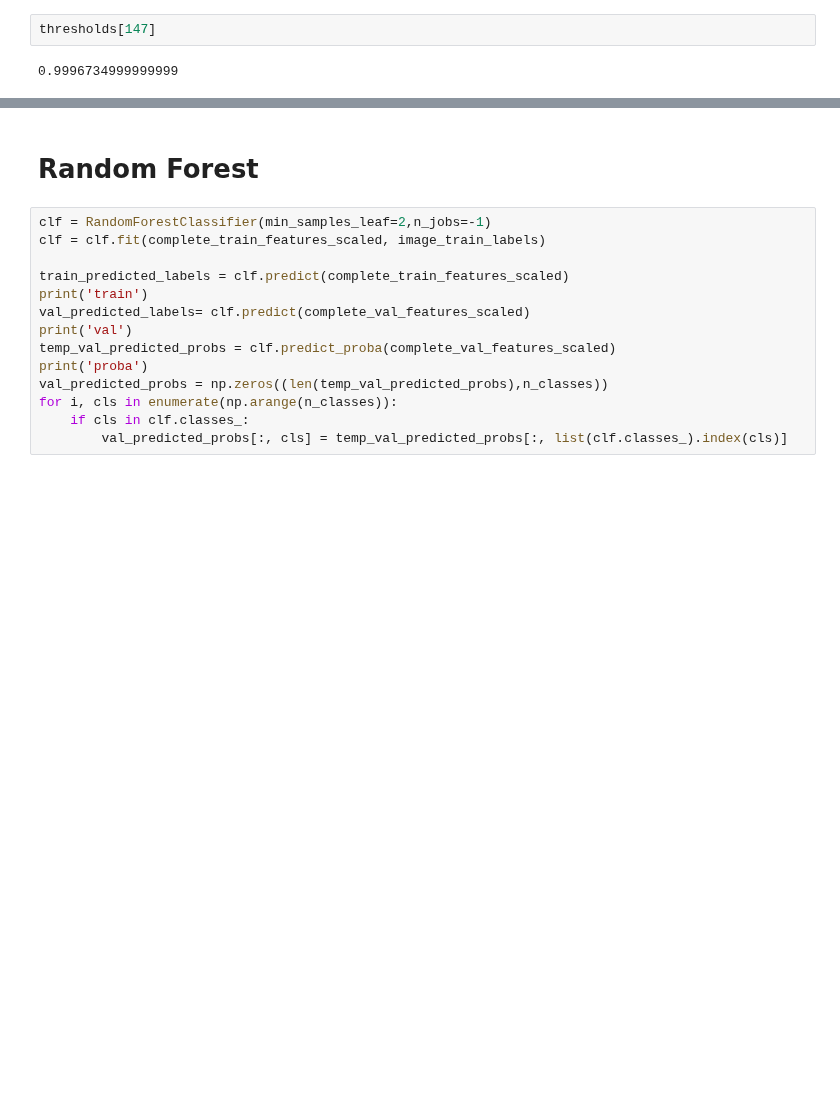
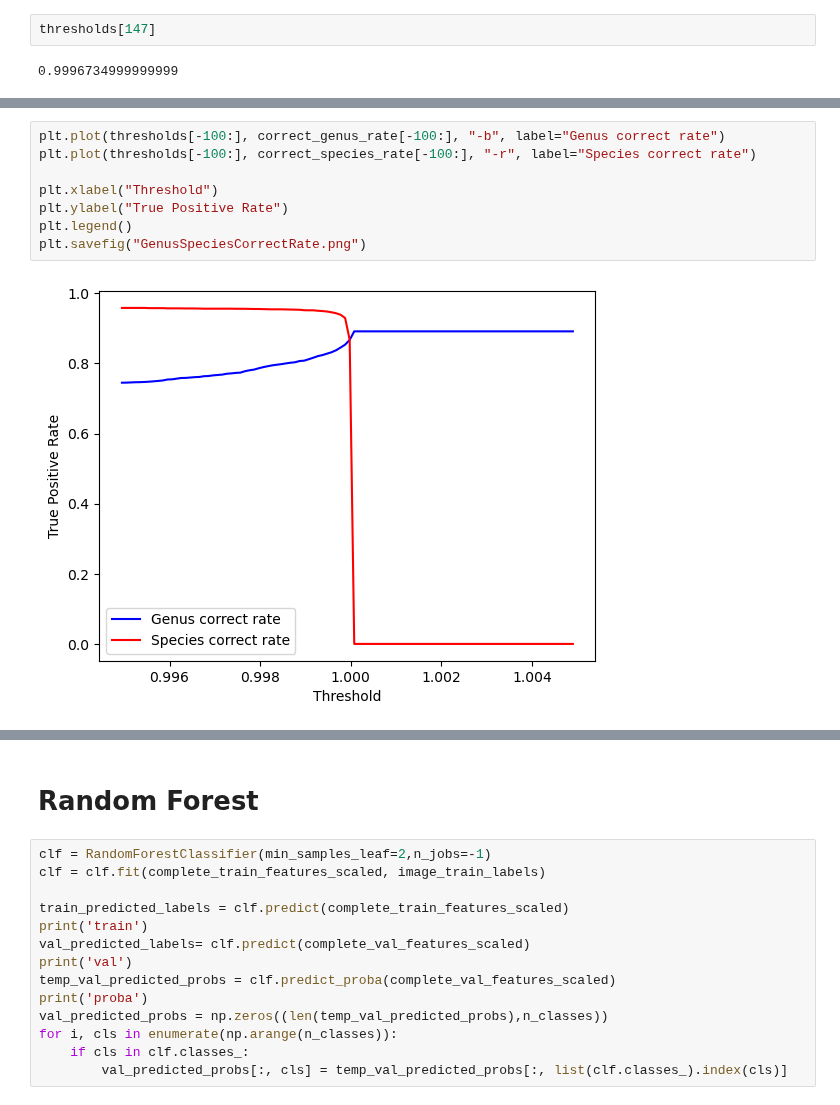
Before and after one commit to matteodegobbi/InsectClassification, a Jupyter notebook: alternative_output_selection_newdataset.ipynb, the cells around one changed output, grey strips where cells are left out. Cells and saved outputs as stored; diff of their text form; blank space fills up the shorter version.

```diff
--- a/alternative_output_selection_newdataset.ipynb
+++ b/alternative_output_selection_newdataset.ipynb
@@ -436,3 +437,13 @@ Exception:
+# %%
+plt.plot(thresholds[-100:], correct_genus_rate[-100:], "-b", label="Genus correct rate")
+plt.plot(thresholds[-100:], correct_species_rate[-100:], "-r", label="Species correct rate")
+
+plt.xlabel("Threshold")
+plt.ylabel("True Positive Rate")
+plt.legend()
+plt.savefig("GenusSpeciesCorrectRate.png")
+# %% [output]
+[figure, added]
 # %%
 thresholds[88]
 # %% [output]
```
Also changed, not shown: parts of 8 cells of this notebook, 3 other files.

Assignment — With the pictures removed, return all the entries exactly.

Written answer —
Before and after one commit to matteodegobbi/InsectClassification, a Jupyter notebook: alternative_output_selection_newdataset.ipynb, the cells around one changed output, grey strips where cells are left out. Cells and saved outputs as stored; diff of their text form; blank space fills up the shorter version.

```diff
--- a/alternative_output_selection_newdataset.ipynb
+++ b/alternative_output_selection_newdataset.ipynb
@@ -436,3 +437,13 @@ Exception:
+# %%
+plt.plot(thresholds[-100:], correct_genus_rate[-100:], "-b", label="Genus correct rate")
+plt.plot(thresholds[-100:], correct_species_rate[-100:], "-r", label="Species correct rate")
+
+plt.xlabel("Threshold")
+plt.ylabel("True Positive Rate")
+plt.legend()
+plt.savefig("GenusSpeciesCorrectRate.png")
+# %% [output]
+[figure, added]
 # %%
 thresholds[88]
 # %% [output]
```
Also changed, not shown: parts of 8 cells of this notebook, 3 other files.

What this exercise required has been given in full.